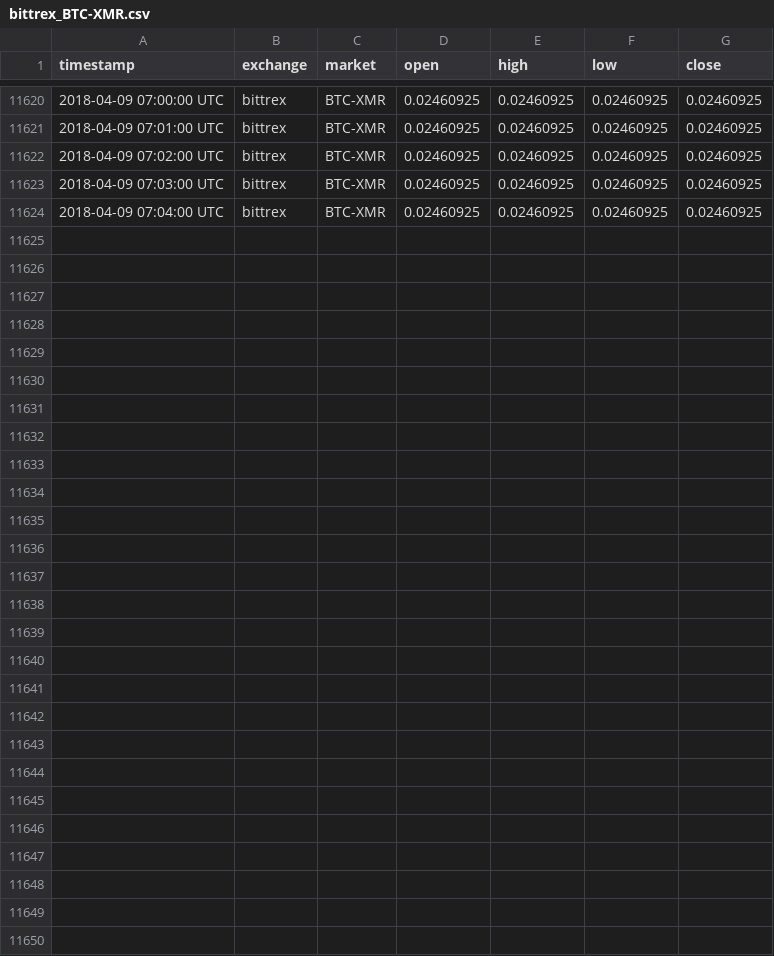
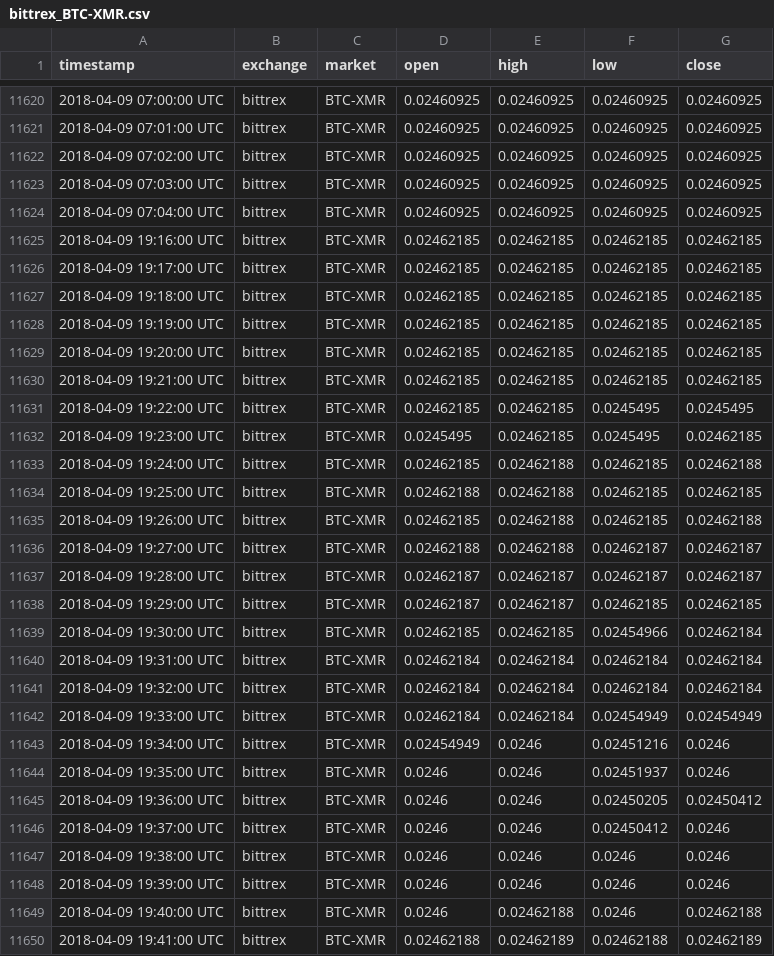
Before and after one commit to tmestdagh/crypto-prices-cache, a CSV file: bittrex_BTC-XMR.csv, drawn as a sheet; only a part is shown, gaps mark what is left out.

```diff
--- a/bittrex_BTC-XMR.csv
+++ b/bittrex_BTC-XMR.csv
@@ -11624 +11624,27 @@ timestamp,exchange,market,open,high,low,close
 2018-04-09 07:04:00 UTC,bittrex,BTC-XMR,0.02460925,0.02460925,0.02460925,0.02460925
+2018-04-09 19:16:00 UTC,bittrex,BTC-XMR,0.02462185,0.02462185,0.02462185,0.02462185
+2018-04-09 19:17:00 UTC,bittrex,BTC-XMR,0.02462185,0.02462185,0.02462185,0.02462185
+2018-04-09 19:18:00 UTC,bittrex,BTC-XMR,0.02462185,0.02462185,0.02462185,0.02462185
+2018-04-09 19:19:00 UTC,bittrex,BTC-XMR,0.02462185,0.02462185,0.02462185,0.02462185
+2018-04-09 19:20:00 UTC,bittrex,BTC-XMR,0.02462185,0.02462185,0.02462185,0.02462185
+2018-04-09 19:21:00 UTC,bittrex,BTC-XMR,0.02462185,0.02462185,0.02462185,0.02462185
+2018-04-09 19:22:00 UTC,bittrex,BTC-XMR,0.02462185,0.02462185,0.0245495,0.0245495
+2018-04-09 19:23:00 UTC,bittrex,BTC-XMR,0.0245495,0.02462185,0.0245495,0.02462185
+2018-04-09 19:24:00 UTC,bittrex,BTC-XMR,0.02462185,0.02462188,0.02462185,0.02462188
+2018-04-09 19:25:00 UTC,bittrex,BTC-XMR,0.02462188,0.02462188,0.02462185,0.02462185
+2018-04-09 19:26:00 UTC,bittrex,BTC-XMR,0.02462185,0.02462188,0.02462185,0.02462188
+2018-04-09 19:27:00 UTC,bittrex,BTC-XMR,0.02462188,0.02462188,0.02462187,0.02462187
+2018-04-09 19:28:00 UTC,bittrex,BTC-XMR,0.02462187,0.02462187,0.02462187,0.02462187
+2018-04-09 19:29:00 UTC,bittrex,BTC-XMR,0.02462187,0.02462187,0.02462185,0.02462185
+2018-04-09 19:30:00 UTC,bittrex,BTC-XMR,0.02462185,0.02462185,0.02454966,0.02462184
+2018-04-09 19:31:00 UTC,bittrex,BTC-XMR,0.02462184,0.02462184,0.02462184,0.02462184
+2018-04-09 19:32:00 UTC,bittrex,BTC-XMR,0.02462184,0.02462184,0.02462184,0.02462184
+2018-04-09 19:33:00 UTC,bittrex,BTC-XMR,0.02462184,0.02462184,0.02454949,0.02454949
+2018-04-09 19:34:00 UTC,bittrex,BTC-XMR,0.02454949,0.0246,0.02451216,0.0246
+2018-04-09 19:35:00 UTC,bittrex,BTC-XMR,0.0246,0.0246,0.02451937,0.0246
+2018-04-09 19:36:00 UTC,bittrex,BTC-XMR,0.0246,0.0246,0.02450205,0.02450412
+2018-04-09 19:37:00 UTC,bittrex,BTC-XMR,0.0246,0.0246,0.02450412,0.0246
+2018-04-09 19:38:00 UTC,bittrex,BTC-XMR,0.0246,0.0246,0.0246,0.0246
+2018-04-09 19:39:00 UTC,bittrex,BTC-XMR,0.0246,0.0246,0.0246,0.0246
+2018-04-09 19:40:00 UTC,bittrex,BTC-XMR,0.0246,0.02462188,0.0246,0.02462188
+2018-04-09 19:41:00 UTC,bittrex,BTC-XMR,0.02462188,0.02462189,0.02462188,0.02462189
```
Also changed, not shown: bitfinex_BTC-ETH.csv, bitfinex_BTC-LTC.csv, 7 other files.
...
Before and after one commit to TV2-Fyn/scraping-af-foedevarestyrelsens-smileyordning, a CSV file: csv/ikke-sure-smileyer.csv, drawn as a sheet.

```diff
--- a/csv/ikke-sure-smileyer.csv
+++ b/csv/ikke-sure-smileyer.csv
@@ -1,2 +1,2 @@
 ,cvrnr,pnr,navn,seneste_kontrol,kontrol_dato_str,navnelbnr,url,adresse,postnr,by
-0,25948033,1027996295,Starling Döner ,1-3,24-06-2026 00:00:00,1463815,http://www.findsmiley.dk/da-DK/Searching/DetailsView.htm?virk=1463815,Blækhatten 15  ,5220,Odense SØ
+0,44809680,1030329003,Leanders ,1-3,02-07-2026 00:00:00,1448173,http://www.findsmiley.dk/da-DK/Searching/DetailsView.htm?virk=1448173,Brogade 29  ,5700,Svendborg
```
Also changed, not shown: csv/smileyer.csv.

▶ _Action item_: Reproduce all lines from the records above that include the word "virk".

▶ _Your response_:
-0,25948033,1027996295,Starling Döner ,1-3,24-06-2026 00:00:00,1463815,http://www.findsmiley.dk/da-DK/Searching/DetailsView.htm?virk=1463815,Blækhatten 15  ,5220,Odense SØ
+0,44809680,1030329003,Leanders ,1-3,02-07-2026 00:00:00,1448173,http://www.findsmiley.dk/da-DK/Searching/DetailsView.htm?virk=1448173,Brogade 29  ,5700,Svendborg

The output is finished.